=== Data for this exercise ===

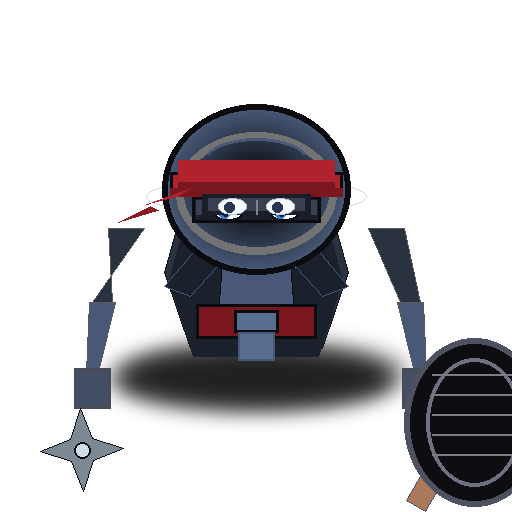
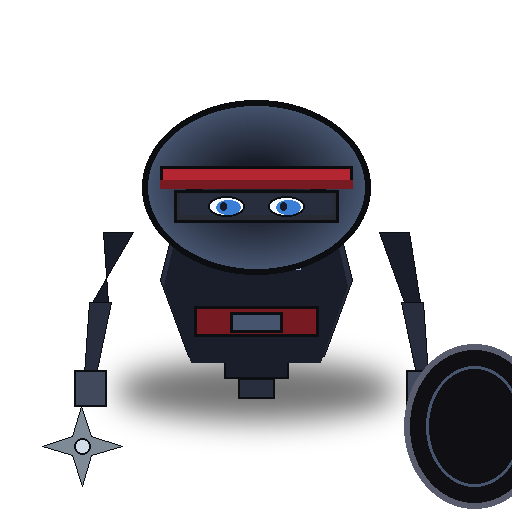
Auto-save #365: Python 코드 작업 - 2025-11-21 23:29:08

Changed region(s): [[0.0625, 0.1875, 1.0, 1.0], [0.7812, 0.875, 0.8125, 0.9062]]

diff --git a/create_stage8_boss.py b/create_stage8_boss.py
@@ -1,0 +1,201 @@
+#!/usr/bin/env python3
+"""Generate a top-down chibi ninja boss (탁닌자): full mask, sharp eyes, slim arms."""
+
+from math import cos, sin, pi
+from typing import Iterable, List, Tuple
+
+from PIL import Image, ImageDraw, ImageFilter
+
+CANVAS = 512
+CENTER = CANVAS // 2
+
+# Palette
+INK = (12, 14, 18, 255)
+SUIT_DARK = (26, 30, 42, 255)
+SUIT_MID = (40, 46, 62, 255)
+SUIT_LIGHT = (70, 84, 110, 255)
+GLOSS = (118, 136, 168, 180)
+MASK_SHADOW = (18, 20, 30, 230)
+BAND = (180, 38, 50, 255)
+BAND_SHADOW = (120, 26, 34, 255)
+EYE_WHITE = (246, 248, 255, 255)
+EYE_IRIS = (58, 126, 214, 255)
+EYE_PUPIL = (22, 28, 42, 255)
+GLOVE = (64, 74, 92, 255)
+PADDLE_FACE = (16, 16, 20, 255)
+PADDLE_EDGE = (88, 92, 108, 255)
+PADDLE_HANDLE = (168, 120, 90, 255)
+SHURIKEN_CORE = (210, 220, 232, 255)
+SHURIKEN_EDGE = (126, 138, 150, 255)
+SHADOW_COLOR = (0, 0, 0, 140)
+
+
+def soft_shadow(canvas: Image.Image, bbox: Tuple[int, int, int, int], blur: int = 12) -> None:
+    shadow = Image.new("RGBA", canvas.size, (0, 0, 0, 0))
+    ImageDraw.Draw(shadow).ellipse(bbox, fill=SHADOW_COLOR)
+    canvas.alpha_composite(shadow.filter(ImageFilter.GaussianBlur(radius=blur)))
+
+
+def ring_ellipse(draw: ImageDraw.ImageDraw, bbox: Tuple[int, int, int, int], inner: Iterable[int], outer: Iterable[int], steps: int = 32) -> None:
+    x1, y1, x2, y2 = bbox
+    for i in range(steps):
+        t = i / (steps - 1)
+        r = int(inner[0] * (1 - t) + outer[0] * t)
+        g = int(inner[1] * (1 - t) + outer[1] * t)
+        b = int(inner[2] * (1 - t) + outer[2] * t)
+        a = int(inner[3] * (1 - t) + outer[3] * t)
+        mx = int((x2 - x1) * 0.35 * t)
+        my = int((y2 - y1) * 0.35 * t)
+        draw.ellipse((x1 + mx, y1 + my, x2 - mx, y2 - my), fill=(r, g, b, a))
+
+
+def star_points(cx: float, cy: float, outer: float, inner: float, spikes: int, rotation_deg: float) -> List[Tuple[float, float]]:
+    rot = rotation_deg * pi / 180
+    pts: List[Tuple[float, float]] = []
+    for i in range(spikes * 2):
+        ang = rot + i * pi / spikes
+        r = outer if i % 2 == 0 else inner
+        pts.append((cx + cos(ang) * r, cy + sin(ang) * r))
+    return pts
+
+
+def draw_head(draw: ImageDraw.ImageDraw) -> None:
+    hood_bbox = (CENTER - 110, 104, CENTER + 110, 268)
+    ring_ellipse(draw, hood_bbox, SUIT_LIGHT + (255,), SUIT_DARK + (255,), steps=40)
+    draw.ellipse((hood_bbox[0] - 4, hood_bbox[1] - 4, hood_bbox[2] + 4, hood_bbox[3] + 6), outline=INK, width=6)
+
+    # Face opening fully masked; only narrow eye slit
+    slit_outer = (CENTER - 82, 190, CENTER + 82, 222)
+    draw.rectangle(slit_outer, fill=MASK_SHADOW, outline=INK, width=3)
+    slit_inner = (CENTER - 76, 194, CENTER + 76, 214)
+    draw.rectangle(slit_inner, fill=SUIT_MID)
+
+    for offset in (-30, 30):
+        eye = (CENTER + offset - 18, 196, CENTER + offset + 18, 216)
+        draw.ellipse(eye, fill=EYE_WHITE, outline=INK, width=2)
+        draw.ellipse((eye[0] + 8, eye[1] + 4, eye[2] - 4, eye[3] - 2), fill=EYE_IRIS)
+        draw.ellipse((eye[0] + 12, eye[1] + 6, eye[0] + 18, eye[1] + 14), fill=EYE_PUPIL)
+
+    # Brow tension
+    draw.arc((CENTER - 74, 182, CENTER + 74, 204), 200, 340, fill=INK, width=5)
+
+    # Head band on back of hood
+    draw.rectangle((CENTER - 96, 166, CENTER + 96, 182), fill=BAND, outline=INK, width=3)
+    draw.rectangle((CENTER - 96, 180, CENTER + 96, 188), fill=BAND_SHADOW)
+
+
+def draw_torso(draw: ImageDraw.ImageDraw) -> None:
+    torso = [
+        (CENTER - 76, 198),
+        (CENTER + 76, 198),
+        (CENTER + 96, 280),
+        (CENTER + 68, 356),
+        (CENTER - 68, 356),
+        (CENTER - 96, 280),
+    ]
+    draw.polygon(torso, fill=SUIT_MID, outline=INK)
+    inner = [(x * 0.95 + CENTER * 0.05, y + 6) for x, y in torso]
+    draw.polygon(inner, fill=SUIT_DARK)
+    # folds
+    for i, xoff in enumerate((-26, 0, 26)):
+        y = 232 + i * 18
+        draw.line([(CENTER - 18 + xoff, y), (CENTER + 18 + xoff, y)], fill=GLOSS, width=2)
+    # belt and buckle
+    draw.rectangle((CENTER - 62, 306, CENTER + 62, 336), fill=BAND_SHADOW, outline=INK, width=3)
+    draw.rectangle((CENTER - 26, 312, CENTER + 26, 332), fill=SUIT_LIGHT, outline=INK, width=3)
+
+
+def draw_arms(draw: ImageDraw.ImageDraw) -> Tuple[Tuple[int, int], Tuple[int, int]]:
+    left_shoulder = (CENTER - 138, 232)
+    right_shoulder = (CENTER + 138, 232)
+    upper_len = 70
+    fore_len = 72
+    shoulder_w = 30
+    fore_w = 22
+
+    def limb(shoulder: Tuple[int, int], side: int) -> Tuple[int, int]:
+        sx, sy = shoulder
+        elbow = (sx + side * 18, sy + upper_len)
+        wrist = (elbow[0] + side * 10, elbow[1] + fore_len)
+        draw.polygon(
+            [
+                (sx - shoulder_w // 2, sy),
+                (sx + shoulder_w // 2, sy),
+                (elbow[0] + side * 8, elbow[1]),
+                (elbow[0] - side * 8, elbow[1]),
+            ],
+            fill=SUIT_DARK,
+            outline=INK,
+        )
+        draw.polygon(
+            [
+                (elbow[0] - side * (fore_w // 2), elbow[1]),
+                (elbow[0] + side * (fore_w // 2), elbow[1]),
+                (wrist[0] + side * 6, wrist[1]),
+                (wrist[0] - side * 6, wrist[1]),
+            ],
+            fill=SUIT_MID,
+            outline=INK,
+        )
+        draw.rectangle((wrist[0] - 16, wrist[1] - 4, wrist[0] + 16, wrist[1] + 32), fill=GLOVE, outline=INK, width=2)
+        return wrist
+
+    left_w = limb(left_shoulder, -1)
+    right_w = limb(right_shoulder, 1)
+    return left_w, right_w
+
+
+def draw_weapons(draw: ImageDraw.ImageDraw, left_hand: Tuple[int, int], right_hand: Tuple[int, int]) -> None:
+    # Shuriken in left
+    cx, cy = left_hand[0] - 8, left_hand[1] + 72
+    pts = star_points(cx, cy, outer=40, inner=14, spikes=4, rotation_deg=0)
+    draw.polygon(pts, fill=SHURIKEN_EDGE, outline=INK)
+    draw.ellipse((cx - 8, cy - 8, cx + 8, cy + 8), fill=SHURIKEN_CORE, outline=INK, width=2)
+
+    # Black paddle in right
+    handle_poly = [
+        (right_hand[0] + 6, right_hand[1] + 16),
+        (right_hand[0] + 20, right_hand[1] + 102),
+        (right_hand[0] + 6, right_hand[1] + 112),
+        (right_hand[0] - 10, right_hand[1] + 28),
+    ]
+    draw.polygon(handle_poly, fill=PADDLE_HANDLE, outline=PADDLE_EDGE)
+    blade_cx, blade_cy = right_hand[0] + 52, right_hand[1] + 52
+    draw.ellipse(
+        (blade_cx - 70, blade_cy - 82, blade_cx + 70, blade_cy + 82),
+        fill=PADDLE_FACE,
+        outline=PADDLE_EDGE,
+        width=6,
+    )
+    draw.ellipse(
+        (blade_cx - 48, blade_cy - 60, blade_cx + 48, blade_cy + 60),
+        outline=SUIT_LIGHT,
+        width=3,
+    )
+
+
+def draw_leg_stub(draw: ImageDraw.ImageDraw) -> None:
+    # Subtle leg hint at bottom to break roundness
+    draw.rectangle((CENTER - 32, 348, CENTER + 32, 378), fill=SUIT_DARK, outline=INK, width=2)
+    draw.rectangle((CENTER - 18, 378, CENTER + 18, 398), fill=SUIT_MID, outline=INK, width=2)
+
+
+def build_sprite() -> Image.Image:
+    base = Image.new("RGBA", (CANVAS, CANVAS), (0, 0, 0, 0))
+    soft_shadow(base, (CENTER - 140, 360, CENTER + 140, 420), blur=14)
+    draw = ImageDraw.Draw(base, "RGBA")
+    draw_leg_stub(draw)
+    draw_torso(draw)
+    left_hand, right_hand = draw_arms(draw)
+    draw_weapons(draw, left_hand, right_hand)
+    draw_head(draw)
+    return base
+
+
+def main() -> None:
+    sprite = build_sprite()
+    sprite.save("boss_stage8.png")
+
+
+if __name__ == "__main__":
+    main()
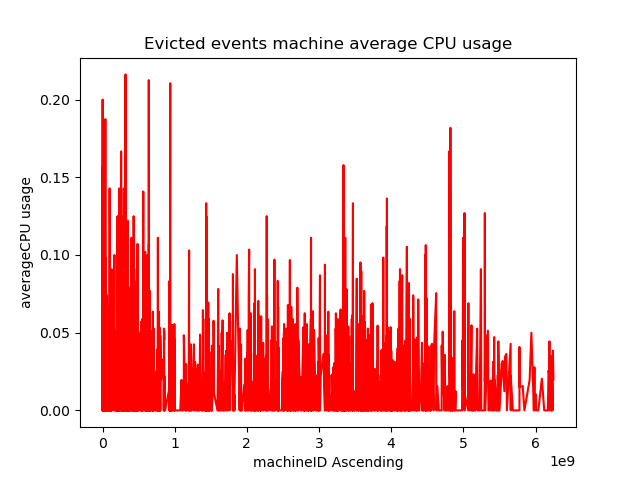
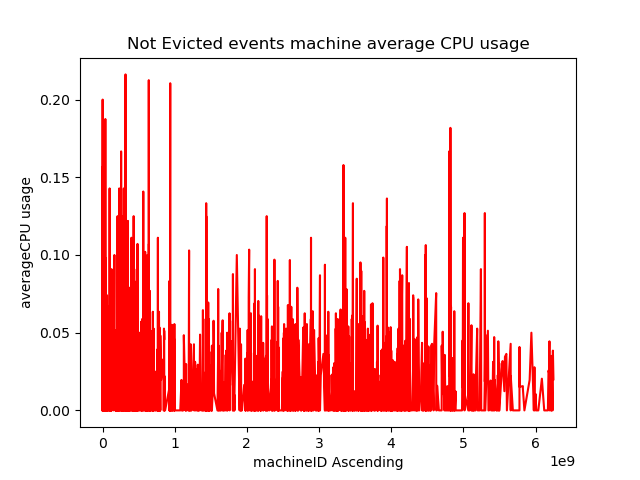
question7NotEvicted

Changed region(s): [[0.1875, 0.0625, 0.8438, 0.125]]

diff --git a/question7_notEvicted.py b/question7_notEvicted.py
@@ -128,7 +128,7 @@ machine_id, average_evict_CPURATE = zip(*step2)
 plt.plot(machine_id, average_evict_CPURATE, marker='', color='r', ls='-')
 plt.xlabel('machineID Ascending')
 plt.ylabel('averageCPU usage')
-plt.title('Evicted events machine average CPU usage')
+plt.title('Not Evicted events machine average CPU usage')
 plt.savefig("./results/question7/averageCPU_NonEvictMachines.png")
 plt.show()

===

What is required
The response must match the data line for line, from its first line through the line with "14, 18, 255)", inclusive, and must leave out the pictures.

Result of the exercise
Auto-save #365: Python 코드 작업 - 2025-11-21 23:29:08

Changed region(s): [[0.0625, 0.1875, 1.0, 1.0], [0.7812, 0.875, 0.8125, 0.9062]]

diff --git a/create_stage8_boss.py b/create_stage8_boss.py
@@ -1,0 +1,201 @@
+#!/usr/bin/env python3
+"""Generate a top-down chibi ninja boss (탁닌자): full mask, sharp eyes, slim arms."""
+
+from math import cos, sin, pi
+from typing import Iterable, List, Tuple
+
+from PIL import Image, ImageDraw, ImageFilter
+
+CANVAS = 512
+CENTER = CANVAS // 2
+
+# Palette
+INK = (12, 14, 18, 255)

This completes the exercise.